(RECORDS SHOWN)
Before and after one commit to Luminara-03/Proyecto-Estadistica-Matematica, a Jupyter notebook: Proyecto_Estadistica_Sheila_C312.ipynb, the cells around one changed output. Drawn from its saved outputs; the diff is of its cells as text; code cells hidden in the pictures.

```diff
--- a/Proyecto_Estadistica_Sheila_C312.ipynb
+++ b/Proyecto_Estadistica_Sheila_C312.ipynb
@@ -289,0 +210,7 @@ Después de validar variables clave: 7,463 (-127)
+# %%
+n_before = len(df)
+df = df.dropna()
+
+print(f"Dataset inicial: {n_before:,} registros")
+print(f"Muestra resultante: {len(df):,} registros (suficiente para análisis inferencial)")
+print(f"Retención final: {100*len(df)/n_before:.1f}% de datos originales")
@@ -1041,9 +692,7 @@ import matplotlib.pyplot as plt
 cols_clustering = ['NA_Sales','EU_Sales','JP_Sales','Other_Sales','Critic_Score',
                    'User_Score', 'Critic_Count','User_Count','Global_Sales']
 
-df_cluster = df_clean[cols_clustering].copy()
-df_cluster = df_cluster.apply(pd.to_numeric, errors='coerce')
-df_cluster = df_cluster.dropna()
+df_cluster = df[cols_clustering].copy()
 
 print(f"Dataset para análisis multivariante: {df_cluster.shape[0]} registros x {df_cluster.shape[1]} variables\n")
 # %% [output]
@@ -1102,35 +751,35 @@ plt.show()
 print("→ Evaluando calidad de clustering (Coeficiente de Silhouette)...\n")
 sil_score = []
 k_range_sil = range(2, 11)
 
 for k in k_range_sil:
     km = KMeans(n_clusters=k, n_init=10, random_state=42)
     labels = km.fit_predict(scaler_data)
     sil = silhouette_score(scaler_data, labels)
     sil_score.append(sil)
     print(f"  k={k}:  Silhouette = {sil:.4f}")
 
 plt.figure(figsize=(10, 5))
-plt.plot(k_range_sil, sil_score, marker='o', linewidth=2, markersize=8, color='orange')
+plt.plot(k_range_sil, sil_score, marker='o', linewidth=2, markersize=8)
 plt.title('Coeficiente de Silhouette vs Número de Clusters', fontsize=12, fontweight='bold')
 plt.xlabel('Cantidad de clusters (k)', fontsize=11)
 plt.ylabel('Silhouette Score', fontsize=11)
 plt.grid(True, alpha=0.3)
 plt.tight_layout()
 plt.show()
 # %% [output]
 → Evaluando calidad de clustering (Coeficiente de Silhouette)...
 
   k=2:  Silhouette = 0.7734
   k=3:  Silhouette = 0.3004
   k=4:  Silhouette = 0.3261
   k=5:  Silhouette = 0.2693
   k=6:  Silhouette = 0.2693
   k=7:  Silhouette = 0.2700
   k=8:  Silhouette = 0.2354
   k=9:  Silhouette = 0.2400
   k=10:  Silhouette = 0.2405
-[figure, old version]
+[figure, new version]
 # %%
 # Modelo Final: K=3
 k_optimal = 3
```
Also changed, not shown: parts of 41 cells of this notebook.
(End RECORDS SHOWN)
(RECORDS SHOWN)
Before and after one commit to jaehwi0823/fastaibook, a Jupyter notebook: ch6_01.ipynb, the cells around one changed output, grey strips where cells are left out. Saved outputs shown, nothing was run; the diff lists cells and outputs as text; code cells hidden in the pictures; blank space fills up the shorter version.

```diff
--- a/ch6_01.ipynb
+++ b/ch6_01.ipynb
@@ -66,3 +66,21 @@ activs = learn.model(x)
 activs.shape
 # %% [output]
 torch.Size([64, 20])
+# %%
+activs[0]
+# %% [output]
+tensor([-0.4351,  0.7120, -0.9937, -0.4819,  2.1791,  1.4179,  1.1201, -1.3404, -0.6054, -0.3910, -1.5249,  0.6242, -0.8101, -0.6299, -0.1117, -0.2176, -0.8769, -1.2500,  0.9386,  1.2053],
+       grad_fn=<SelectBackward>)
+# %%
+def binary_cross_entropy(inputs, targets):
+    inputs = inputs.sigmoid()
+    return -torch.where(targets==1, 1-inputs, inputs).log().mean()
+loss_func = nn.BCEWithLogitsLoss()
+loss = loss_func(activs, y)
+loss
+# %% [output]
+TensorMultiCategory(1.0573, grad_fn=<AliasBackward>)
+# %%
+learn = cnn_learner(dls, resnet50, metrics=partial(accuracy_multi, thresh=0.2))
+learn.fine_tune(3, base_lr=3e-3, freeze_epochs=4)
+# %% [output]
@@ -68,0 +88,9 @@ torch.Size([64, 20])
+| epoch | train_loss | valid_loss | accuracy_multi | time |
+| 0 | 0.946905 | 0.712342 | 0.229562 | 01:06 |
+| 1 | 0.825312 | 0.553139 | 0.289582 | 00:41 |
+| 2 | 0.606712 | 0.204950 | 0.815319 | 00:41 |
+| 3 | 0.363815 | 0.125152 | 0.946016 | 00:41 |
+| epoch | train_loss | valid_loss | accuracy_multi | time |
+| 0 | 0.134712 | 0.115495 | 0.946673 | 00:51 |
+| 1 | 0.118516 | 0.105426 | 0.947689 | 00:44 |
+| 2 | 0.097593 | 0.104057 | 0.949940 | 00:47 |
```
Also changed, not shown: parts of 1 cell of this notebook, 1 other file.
(End RECORDS SHOWN)
Going through the data, count each line where the word "figure" appears, and state only the total.

#### YOUR RESPONSE:
3